In the USA, her work is included in the collections of the Philadelphia Museum, The Library of Congress, Washington, New York Public Library, the Art Institute of Chicago, the Smithsonian Institute, Washington and the Museum of Fine Arts, Boston.
Other significant collections include the Stedelijk Museum, Amsterdam, Copenhagen Museum, and the Bibliotheque National de France. Hong Kong Town Hall, Museum of Art Skopje, Israel Museum, Jerusalem, and the Institute of Contemporary Indian Art in Mumbai.
Agathe was Council member of the Royal Watercolour Society (RWS), and a long-standing Fellow of the Royal Society of Painter/Printmakers (RE).
Together with printmakers Michael Rothenstein, Julian Trevelyan, and Anthony Gross she was a founding member of the Printmaker’s Council in 1965, later becoming the Chair.
Agathe had a family house and studio on the Island of Lanzarote. She had a powerful affinity for the sea, the sun and swimming. The bare volcanic landscape of the interior of the island, were in stark contrast to the burgeoning tourism that surrounded parts of the coastline. These odd and fractured juxtapositions are clearly apparent in the many watercolours and montages she made there. Her relish of travel and the desire to learn from differing cultures is evident throughout her extensive oeuvre. Her escape from the 1956 Hungarian Uprising and the many subsequent journeys and travels she made, all add up the type of global character and artist she became.

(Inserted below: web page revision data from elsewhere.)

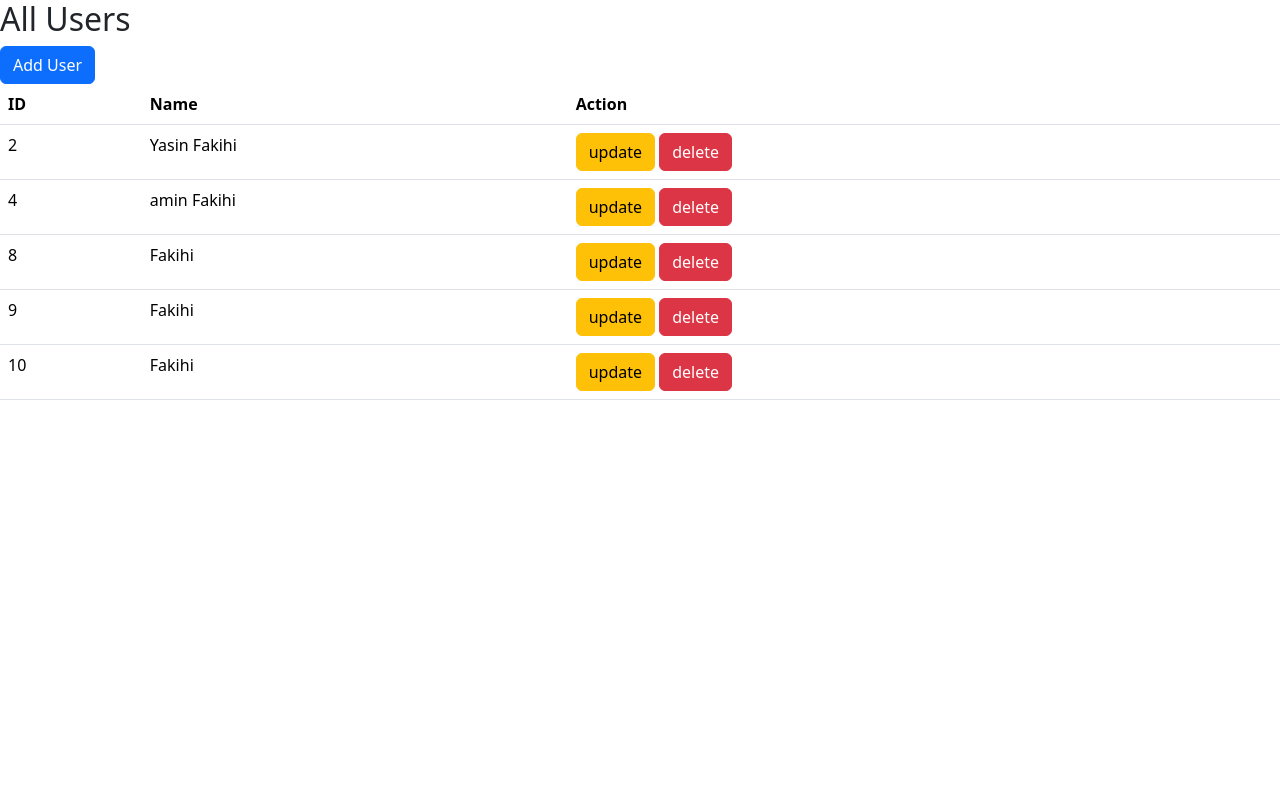
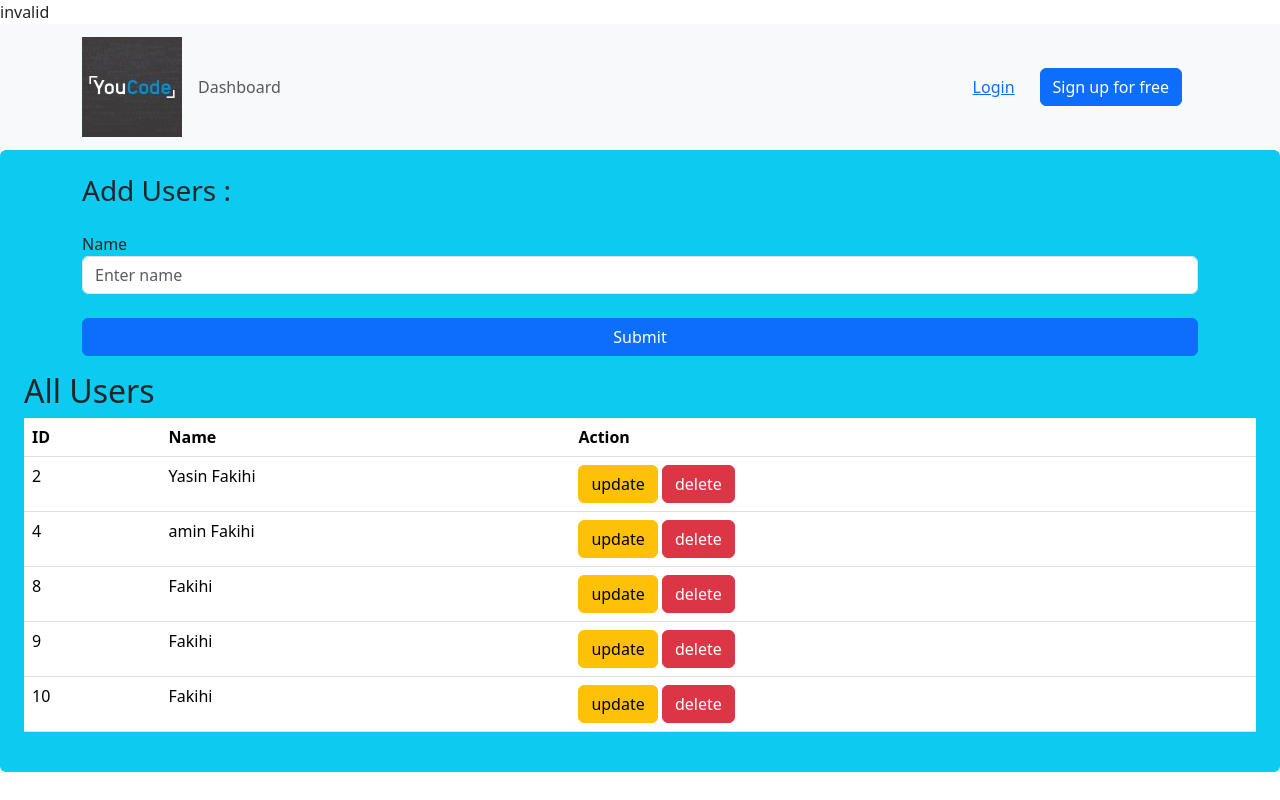
Before and after one commit to YFakihi/Architecture-MVC-StadiumStream, a PHP site: page /user/insert in a window 1280 px wide. Run offline with PHP 8.4, Linux system fonts and the light colour scheme; data comes from the database, SQL or seed files in the repository.

Commit message:
PHP CRUD MVC

```diff
--- a/app/config/Router.php
+++ b/app/config/Router.php
@@ -16,16 +16,19 @@ class Router
     public function route()
     {
         $uri = $_SERVER['REQUEST_URI'];
+
+
         $uri = explode('/', trim(strtolower($uri), '/'));
-        array_splice($uri,0,2);
+        $a = array_splice($uri, 0, 1);
         if (isset($uri[0])) {
             $controllerName = ucwords($uri[0]) . 'Controller';
             $controller = 'App\Controllers\\' . $controllerName;
-
+            unset($uri[0]);
             if (class_exists($controller)) {
                 $this->controller = $controller;
             } else {
-                require '../../views/404/404.php';
+                // require '../views/404/404.php';
+                echo'invalid';
             }
         }
 
@@ -37,7 +40,7 @@ class Router
         }
 
         if (isset($uri[2])) {
-            $this->param = array_slice($uri, 2);
+            $this->param = $uri;
         }
 
         call_user_func_array([$class, $this->method], $this->param);
--- a/app/controllers/UserController.php
+++ b/app/controllers/UserController.php
@@ -15,12 +15,33 @@ class UserController
     public function index()
     {
         $users = $this->userModel->getUsers();
-        require(__DIR__.'/../../views/list_user.php');
+        require('../app/views/list_user.php');
     }
-    function adduser(){
-        require(__DIR__.'/../../views/adduser.php');
+    function adduser()
+    {
+        require('../app/views/views/adduser.php');
     }
-    function insert(){
+    function insert()
+    {
+        if ($_SERVER['REQUEST_METHOD']) {
+            $name = $_POST["name"];
+            $res = $this->userModel->insertUser(array($name));
+            if ($res) {
+                header("Location:../");
+                exit;
+            } else
+                echo "something is wrong";
+        }
+    }
+    function delete($id)
+    {
+       $id+=0; //for change from string to int
 
+        $res = $this->userModel->deleteUser($id);
+        if ($res) {
+            header("Location:../../");
+            exit;
+        } else
+            echo "something is wrong";
     }
 }
--- a/app/models/UserModel.php
+++ b/app/models/UserModel.php
@@ -19,4 +19,47 @@ class UserModel extends Connection
         $result = $stmt->fetchAll(PDO::FETCH_ASSOC);
         return $result;
     }
+    public function insertUser($data)
+    {
+        $conn = Connection::getConn();
+
+
+        $placeholders = implode(', ', array_fill(0, count($data), '?'));
+        $stmt = $conn->prepare("INSERT INTO `user` (mame) VALUES ($placeholders)");
+
+
+        foreach ($data as $index => $value) {
+            $stmt->bindValue(($index + 1), $value);
+        }
+
+
+        $success = $stmt->execute();
+
+
+        if ($success) {
+            return true;
+        } else {
+
+            return false;
+        }
+    }
+    public function deleteUser($id)
+{
+     //for change string to integer
+    $conn = Connection::getConn();
+    $stmt = $conn->prepare("DELETE FROM `user` WHERE id = :id");
+
+
+    $stmt->bindParam(':id', $id, PDO::PARAM_INT);
+
+    $success = $stmt->execute();
+
+    if ($success) {
+        return true;
+    } else {
+
+        return false;
+    }
 }
+
+}
--- /dev/null
+++ b/app/views/adduser.php
@@ -0,0 +1,29 @@
+<!DOCTYPE html>
+<html lang="en">
+<head>
+    <meta charset="UTF-8">
+    <meta name="viewport" content="width=device-width, initial-scale=1.0">
+    <link rel="stylesheet" href="https://cdn.jsdelivr.net/npm/bootstrap@5.3.2/dist/css/bootstrap.min.css">
+    <script src="https://cdn.jsdelivr.net/npm/bootstrap@5.3.2/dist/js/bootstrap.min.js" ></script>
+    <title>Document</title>
+</head>
+<body>
+
+
+<form  method="post" action="./insert"  class="bg-info p-4 rounded" >
+  <div class="form-group">
+<h3 class="container">Add Users :</h3>
+
+<form method="post" action="./insert">
+    <div class="container mt-4">
+        <div class="form-group">
+            <label for="exampleFormControlInput1">Name</label>
+            <input type="text" class="form-control" name="name" id="exampleFormControlInput1" placeholder="Enter name">
+        </div>
+
+        <button type="submit" class="container mt-4 btn btn-primary">Submit</button>
+    </div>
+</form>
+
+</body>
+</html>
--- /dev/null
+++ b/app/views/layout.php
@@ -0,0 +1,15 @@
+<!DOCTYPE html>
+<html lang="en">
+<head>
+    <meta charset="UTF-8">
+    <meta name="viewport" content="width=device-width, initial-scale=1.0">
+    <link href="https://cdn.jsdelivr.net/npm/bootstrap@5.3.2/dist/css/bootstrap.min.css" rel="stylesheet" integrity="sha384-T3c6CoIi6uLrA9TneNEoa7RxnatzjcDSCmG1MXxSR1GAsXEV/Dwwykc2MPK8M2HN" crossorigin="anonymous">
+
+    <title>MVC</title>
+</head>
+<body>
+
+
+
+</body>
+</html>
--- /dev/null
+++ b/app/views/list_user.php
@@ -0,0 +1,40 @@
+
+<?php
+
+
+include_once'../app/views/nav.php';
+include_once'../app/views/layout.php';
+include_once'../app/views/adduser.php';
+
+
+
+?>
+
+<table class="table">
+    <div class="d-flex justify-content-end p-2">
+        <!-- <a href="user/adduser" class="btn btn-primary">add</a> -->
+    </div>
+    <h2>All Users</h2>
+    <thead>
+        <tr>
+            <th scope="col">ID</th>
+            <th scope="col">Name</th>
+            <th scope="col">Action</th>
+        </tr>
+    </thead>
+    <tbody>
+        <?php foreach ($users as $user): ?>
+            <tr>
+            <td><?= $user['id'] ?></td>
+            <td><?= $user['mame'] ?></td>
+                <td>
+                <a href="user/edit/<?=$user['id']?>" class="btn btn-warning">update</a>
+                <a href="user/delete/<?=$user['id']?>" class="btn btn-danger">delete</a>
+                </td>
+            </tr>
+
+        <?php endforeach; ?>
+    </tbody>
+</table>
+
+<?php include_once'../app/views/layout.php'; ?>
--- /dev/null
+++ b/app/views/nav.php
@@ -0,0 +1,49 @@
+<!-- Navbar -->
+<nav class="navbar navbar-expand-lg navbar-light bg-body-tertiary">
+  <!-- Container wrapper -->
+  <div class="container">
+    <!-- Navbar brand -->
+    <a class="navbar-brand me-2" href="https://mdbgo.com/">
+     <img src="../../public/images/youcode.jpeg" alt="">
+    </a>
+
+    <!-- Toggle button -->
+    <button
+      data-mdb-collapse-init
+      class="navbar-toggler"
+      type="button"
+      data-mdb-target="#navbarButtonsExample"
+      aria-controls="navbarButtonsExample"
+      aria-expanded="false"
+      aria-label="Toggle navigation"
+    >
+      <i class="fas fa-bars"></i>
+    </button>
+
+    <!-- Collapsible wrapper -->
+    <div class="collapse navbar-collapse" id="navbarButtonsExample">
+      <!-- Left links -->
+      <ul class="navbar-nav me-auto mb-2 mb-lg-0">
+        <li class="nav-item">
+          <a class="nav-link" href="#">Dashboard</a>
+        </li>
+      </ul>
+      <!-- Left links -->
+
+      <div class="d-flex align-items-center">
+        <button data-mdb-ripple-init type="button" class="btn btn-link px-3 me-2">
+          Login
+        </button>
+        <button data-mdb-ripple-init type="button" class="btn btn-primary me-3">
+          Sign up for free
+        </button>
+        <a
+
+        ></a>
+      </div>
+    </div>
+    <!-- Collapsible wrapper -->
+  </div>
+  <!-- Container wrapper -->
+</nav>
+<!-- Navbar -->
--- a/views/adduser.php
+++ /dev/null
@@ -1,22 +0,0 @@
-<!DOCTYPE html>
-<html lang="en">
-<head>
-    <meta charset="UTF-8">
-    <meta name="viewport" content="width=device-width, initial-scale=1.0">
-    <link rel="stylesheet" href="https://cdn.jsdelivr.net/npm/bootstrap@5.3.2/dist/css/bootstrap.min.css">
-    <script src="https://cdn.jsdelivr.net/npm/bootstrap@5.3.2/dist/js/bootstrap.min.js" ></script>
-    <title>Document</title>
-</head>
-<body>
-
-<!-- <form  method="post" action="./insert"   >
-  <div class="form-group">
-    <label for="exampleFormControlInput1">Name</label>
-    <input type="test" class="form-control" name="name" id="exampleFormControlInput1" placeholder=" enter name">
-  </div>
-
-
-  <button type="submit" class="btn btn-primary">Submit</button>
-</form> -->
-</body>
-</html>
--- a/views/layout.php
+++ /dev/null
@@ -1,15 +0,0 @@
-<!DOCTYPE html>
-<html lang="en">
-<head>
-    <meta charset="UTF-8">
-    <meta name="viewport" content="width=device-width, initial-scale=1.0">
-    <link href="https://cdn.jsdelivr.net/npm/bootstrap@5.3.2/dist/css/bootstrap.min.css" rel="stylesheet" integrity="sha384-T3c6CoIi6uLrA9TneNEoa7RxnatzjcDSCmG1MXxSR1GAsXEV/Dwwykc2MPK8M2HN" crossorigin="anonymous">
-
-    <title>MVC</title>
-</head>
-<body>
-
-<h2>All Users</h2>
-
-</body>
-</html>
--- a/views/list_user.php
+++ /dev/null
@@ -1,65 +0,0 @@
-<?php
-include_once'../views/layout.php';
-include_once'../views/adduser.php';
-
-?>
-
-<table class="table">
-    <!-- <div class="d-flex justify-content-end p-2">
-        <a href="user/adduser" class="btn btn-primary">add</a>
-    </div> -->
-
-
-
-    <button type="button" class="btn btn-primary" data-bs-toggle="modal" data-bs-target="#exampleModal"> Add User</button>
-
-<!-- Modal -->
-<form  method="post" action= "./insert">
-    <div class="modal fade" id="exampleModal" tabindex="-1" role="dialog" aria-labelledby="exampleModalLabel" aria-hidden="true">
-        <div class="modal-dialog" role="document">
-            <div class="modal-content">
-                <div class="modal-header">
-                    <h5 class="modal-title" id="exampleModalLabel">Modal title</h5>
-                    <button type="button" class="close" data-dismiss="modal" aria-label="Close">
-                        <span aria-hidden="true">&times;</span>
-                    </button>
-                </div>
-                <div class="modal-body">
-                    <div class="form-group">
-                        <label for="f_name">Name:</label>
-                        <input type="text" name="f_name" class="form-control">
-                    </div>
-                </div>
-                <div class="modal-footer">
-                    <input type="submit" class="btn btn-success" name="add_f" value="Add">
-                </div>
-            </div>
-        </div>
-    </div>
-</form>
-
-
-
-    <thead>
-        <tr>
-            <th scope="col">ID</th>
-            <th scope="col">Name</th>
-            <th scope="col">Action</th>
-        </tr>
-    </thead>
-    <tbody>
-        <?php foreach ($users as $user): ?>
-            <tr>
-            <td><?= $user['id'] ?></td>
-            <td><?= $user['mame'] ?></td>
-                <td>
-                <a href="product/edit" class="btn btn-warning">update</a>
-                <a href="deleteUser.php>" class="btn btn-danger">delete</a>
-                </td>
-            </tr>
-
-        <?php endforeach; ?>
-    </tbody>
-</table>
-
-<?php include_once'../views/layout.php'; ?>
```
Also changed, not shown: public/index.php (+1 -19 lines), public/style.css (added, +12 -0 lines), app/controllers/deleteUser.php (deleted), app/views/404/404.php (renamed from views/404/404.php), public/.htaccess, public/images/youcode.jpeg (added).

At the time of her passing, Agathe was extremely busy preparing new projects whilst overseeing the final edit of her autobiographical writings. She died peacefully at her studio in Forrest Hill, London at the age of 85. She was elegant and individual in her dress sense, complimented by a liking for exotic jewellery and make up.
Agathe remains an influential and pivotal figure in the field of European and international printmaking. The following artist statement seems to perfectly sum up her never-ending energy for making art. An art that not only said something of human consequence, but and was also in the frontline of technical innovation. It seems most fitting that Agathe has the final say. The statement was prepared by her last year, for the prestigious Queen Sonja of Norway International Printmaking Awards, in which I had the privilege of nominating her.
Throughout my career as an artist and educator printmaking occupied a vital part, but it always included features which were unfamiliar to the conventional understanding of prints.
Although my training was traditional, I wanted to bring in other materials and experimented from the early 1960’s with photographic, scientific and optical effects.
The objective remained a repeatable statement. The engravings were done sometimes by hand, but included pantographs, etchings and digital montages, and fluidity was kept between the two- and three- dimensional elements.
This enabled me to work in a large scale, which seems to come easily to the younger generation, but was controversial in the period when I experimented with them.
My objective was always to be able to convey a multitude of experiences and in my artists books or livres d’artist I was able to do this. I am presently experimenting with the latest possibilities in internet connectivity, with links established between the printed book and remote websites and information, even sound effects.
The link between the quality of the image and the possibility of producing multiple copies remains unaffected but enables the artist to concentrate on meaning, content and communication avoiding some of the practical problems of editioning and storage.
Professor David Ferry RE, President of the Royal Society of Painter Printmakers, London